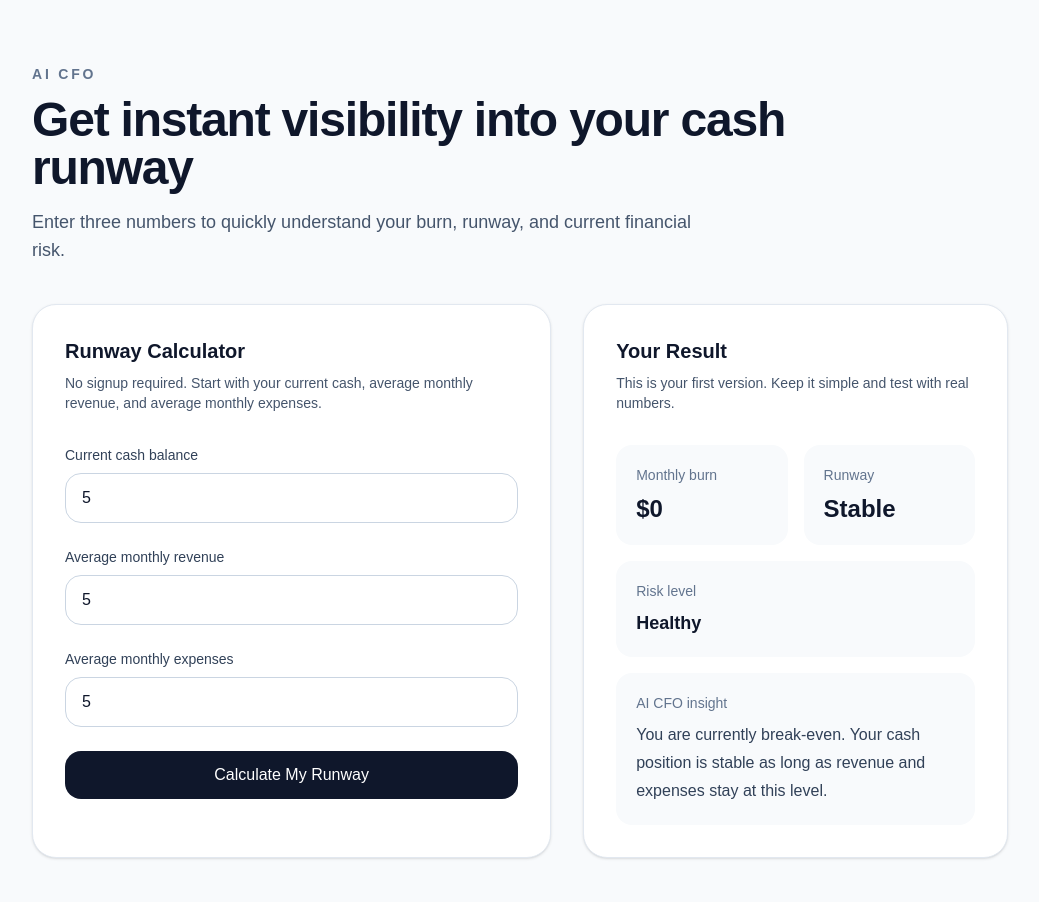
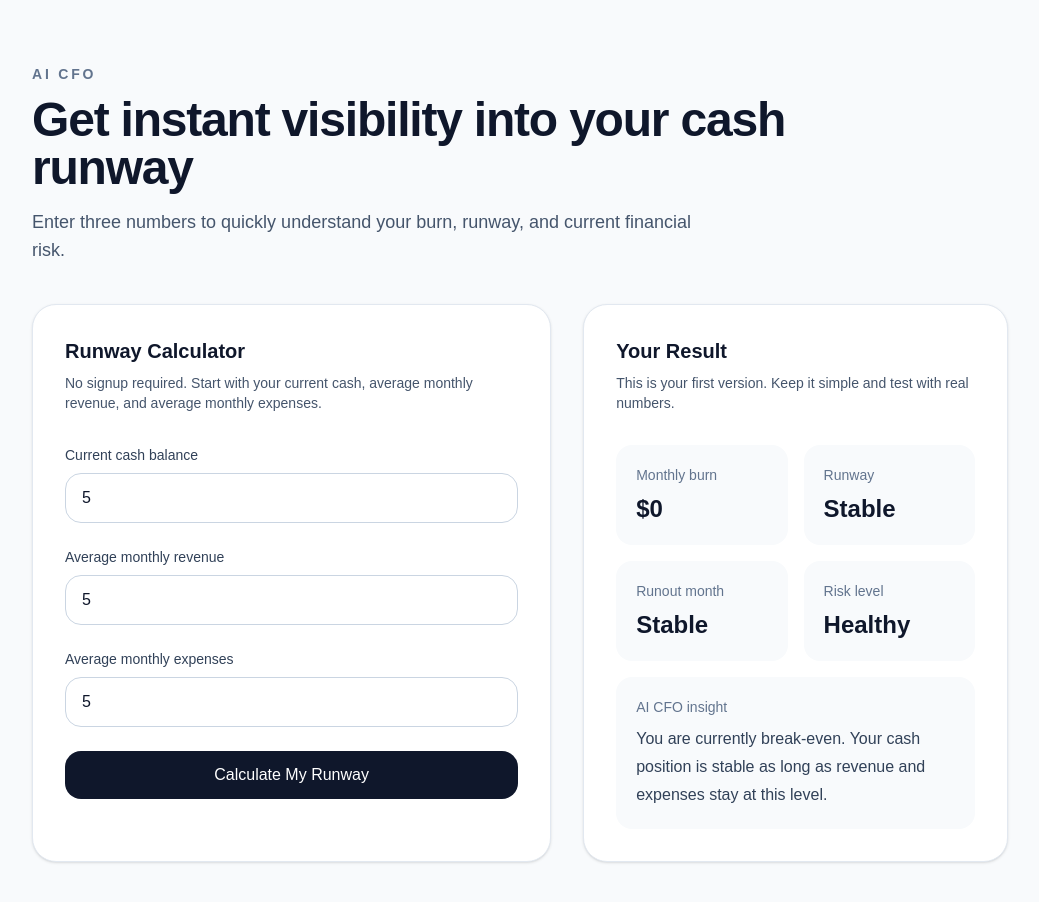
Before and after one commit to RayDumasia1/ai-cfo, a Next.js app: page / in a window 1280 px wide. Both pictures are taken after typing "5", "5", "5" into the empty fields and a click on the button "Calculate My Runway". Shown: the top 902 px of the page, without its empty margins (120-1159 px from the left). Built offline with nearby package versions, Linux system fonts and the light colour scheme.

Commit message:
added run out month

```diff
--- a/app/page.tsx
+++ b/app/page.tsx
@@ -5,6 +5,7 @@ import { useMemo, useState } from "react";
 type ResultState = {
   burn: number;
   runwayMonths: number | null;
+  runoutMonth: string | null;
   summary: string;
   riskLevel: "Low" | "Medium" | "High" | "Healthy";
 };
@@ -50,6 +51,7 @@ export default function Home() {
       return {
         burn: 0,
         runwayMonths: null,
+        runoutMonth: null,
         summary: "Please enter valid positive numbers in all three fields.",
         riskLevel: "High",
       };
@@ -61,6 +63,7 @@ export default function Home() {
       return {
         burn,
         runwayMonths: null,
+        runoutMonth: null,
         summary:
           "You are currently generating more revenue than expenses each month. You are not burning cash at your current pace.",
         riskLevel: "Healthy",
@@ -71,6 +74,7 @@ export default function Home() {
       return {
         burn,
         runwayMonths: null,
+        runoutMonth: null,
         summary:
           "You are currently break-even. Your cash position is stable as long as revenue and expenses stay at this level.",
         riskLevel: "Healthy",
@@ -80,12 +84,20 @@ export default function Home() {
     const runwayMonths = cashValue / burn;
     const riskLevel = getRiskLevel(runwayMonths);
 
+    const runoutDate = new Date();
+    runoutDate.setMonth(runoutDate.getMonth() + Math.floor(runwayMonths));
+    const runoutMonth = runoutDate.toLocaleDateString("en-US", {
+      month: "long",
+      year: "numeric",
+    });
+
     return {
       burn,
       runwayMonths,
+      runoutMonth,
       summary: `At your current pace, you have about ${runwayMonths.toFixed(
         1
-      )} months of runway remaining.`,
+      )} months of runway remaining. At this rate, you will run out of cash in ${runoutMonth}.`,
       riskLevel,
     };
   }, [cash, revenue, expenses, submitted]);
@@ -222,13 +234,20 @@ export default function Home() {
                         : `${result.runwayMonths.toFixed(1)} months`}
                     </p>
                   </div>
-                </div>
 
-                <div className="rounded-2xl bg-slate-50 p-5">
-                  <p className="text-sm text-slate-500">Risk level</p>
-                  <p className="mt-2 text-lg font-semibold">
-                    {result.riskLevel}
-                  </p>
+                  <div className="rounded-2xl bg-slate-50 p-5">
+                    <p className="text-sm text-slate-500">Runout month</p>
+                    <p className="mt-2 text-2xl font-semibold">
+                      {result.runoutMonth ?? "Stable"}
+                    </p>
+                  </div>
+
+                  <div className="rounded-2xl bg-slate-50 p-5">
+                    <p className="text-sm text-slate-500">Risk level</p>
+                    <p className="mt-2 text-2xl font-semibold">
+                      {result.riskLevel}
+                    </p>
+                  </div>
                 </div>
 
                 <div className="rounded-2xl bg-slate-50 p-5">
```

▸ Problem description: State how many lines of the listing include "text", and nothing more.

▸ Task result: 6